  2. Their abuser is someone they know and they don’t want to tell. It’s been shown that around 90% of all victims know their abuser.
  3. The adult has threatened to hurt them or their family.

What Are The Signs?

Signs of child abuse can be:

  • frequent urinary or yeast infections
  • bruising or bleeding in the genitals
  • pain when walking or sitting
  • depression
  • suddenly developing a new phobia
  • nightmares
  • bed wetting
  • difficulty in school

A Culture Of Silence

Sadly, the majority of all sexual assault cases, both child and adult, go unreported. Many survivors report that there is one major reason for this: fear. Fear of how they will be perceived, fear of victim blaming, and fear that somehow, their abuser will able to follow through with the threats that they have made.

At Abuse Guardian, our team works hard every day to make sure that survivors understand that help is something that is not only available but what they deserve. In the last several decades, numerous groups have been created in an effort to change this culture of silence and to give victims the resources they need to get out of abusive situations. But there is still a lot of work to be done.

What Is Victim Blaming?

Victim blaming is when the person who the victim is speaking to asks questions or say things which imply that the victim could have done more to protect themselves and could have, in some way, stopped their abuse.
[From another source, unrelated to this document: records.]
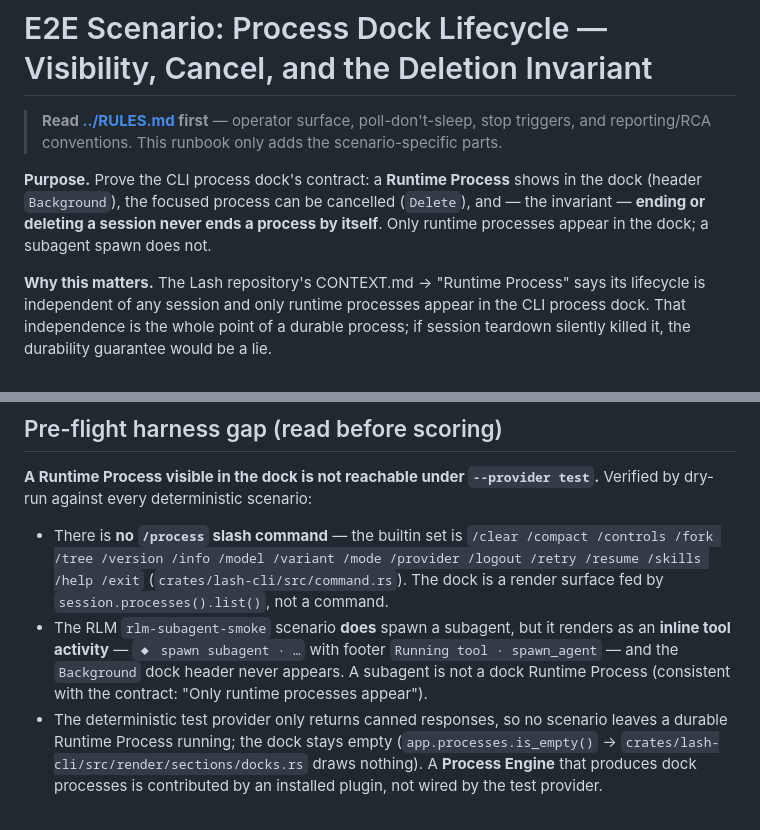
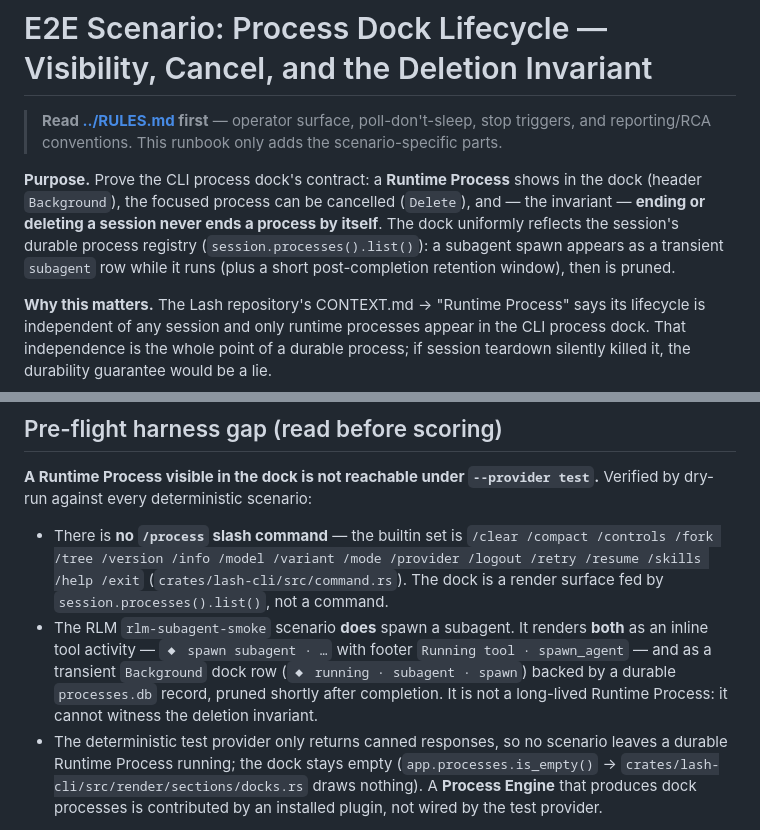
Before and after one commit to SamGalanakis/lash-cli, a Markdown page: runbooks/process-dock-lifecycle/runbook.md, 2 parts joined by grey strips. Rendered like a GitHub page.

Commit message:
Align process-dock runbook with the durable process registry
Subagent spawns now surface as transient dock rows backed by processes.db;
the runbook premise still described the pre-upgrade dock that hid them.

Release-Notes: none (runbook text only).

```diff
--- a/runbooks/process-dock-lifecycle/runbook.md
+++ b/runbooks/process-dock-lifecycle/runbook.md
@@ -6,8 +6,10 @@
 
 **Purpose.** Prove the CLI process dock's contract: a **Runtime Process** shows in the dock
 (header `Background`), the focused process can be cancelled (`Delete`), and — the invariant
-— **ending or deleting a session never ends a process by itself**. Only runtime processes
-appear in the dock; a subagent spawn does not.
+— **ending or deleting a session never ends a process by itself**. The dock uniformly
+reflects the session's durable process registry (`session.processes().list()`): a subagent
+spawn appears as a transient `subagent` row while it runs (plus a short post-completion
+retention window), then is pruned.
 
 **Why this matters.** The Lash repository's CONTEXT.md → "Runtime Process" says its
 lifecycle is independent of any session and only runtime processes appear in the CLI
@@ -23,10 +25,11 @@ by dry-run against every deterministic scenario:
   /fork /tree /version /info /model /variant /mode /provider /logout /retry /resume /skills
   /help /exit` (`crates/lash-cli/src/command.rs`). The dock is a render surface fed by
   `session.processes().list()`, not a command.
-- The RLM `rlm-subagent-smoke` scenario **does** spawn a subagent, but it renders as an
-  **inline tool activity** — `◆ spawn subagent · …` with footer `Running tool ·
-  spawn_agent` — and the `Background` dock header never appears. A subagent is not a dock
-  Runtime Process (consistent with the contract: "Only runtime processes appear").
+- The RLM `rlm-subagent-smoke` scenario **does** spawn a subagent. It renders **both** as
+  an inline tool activity — `◆ spawn subagent · …` with footer `Running tool ·
+  spawn_agent` — and as a transient `Background` dock row (`◆ running · subagent · spawn`)
+  backed by a durable `processes.db` record, pruned shortly after completion. It is not a
+  long-lived Runtime Process: it cannot witness the deletion invariant.
 - The deterministic test provider only returns canned responses, so no scenario leaves a
   durable Runtime Process running; the dock stays empty (`app.processes.is_empty()` →
   `crates/lash-cli/src/render/sections/docks.rs` draws nothing). A **Process Engine** that
```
Victims, like the one in the highly reported Stanford rape case, report being asked questions such as:

  • How much were you drinking?woman thinking about victim blaming
  • Why did you drink alcohol at all?
  • Do you normally drink that much?
  • How often do you “party”?
  • Have many sexual partners have you had?
  • Do you have a history of cheating on your significant other?
  • What were you wearing?
  • Did you scream?
  • Did you actually tell them no?
  • Why were you out late at night?
  • Did you flirt with them?
  • Did you lead them on and let them think it was ok to touch you?

The bottom line is that it doesn’t matter what a person is wearing, how much they have had to drink or eat, what time of day it was,  or who they were with before, during, or after the attack – sexual assault is never the victim’s fault.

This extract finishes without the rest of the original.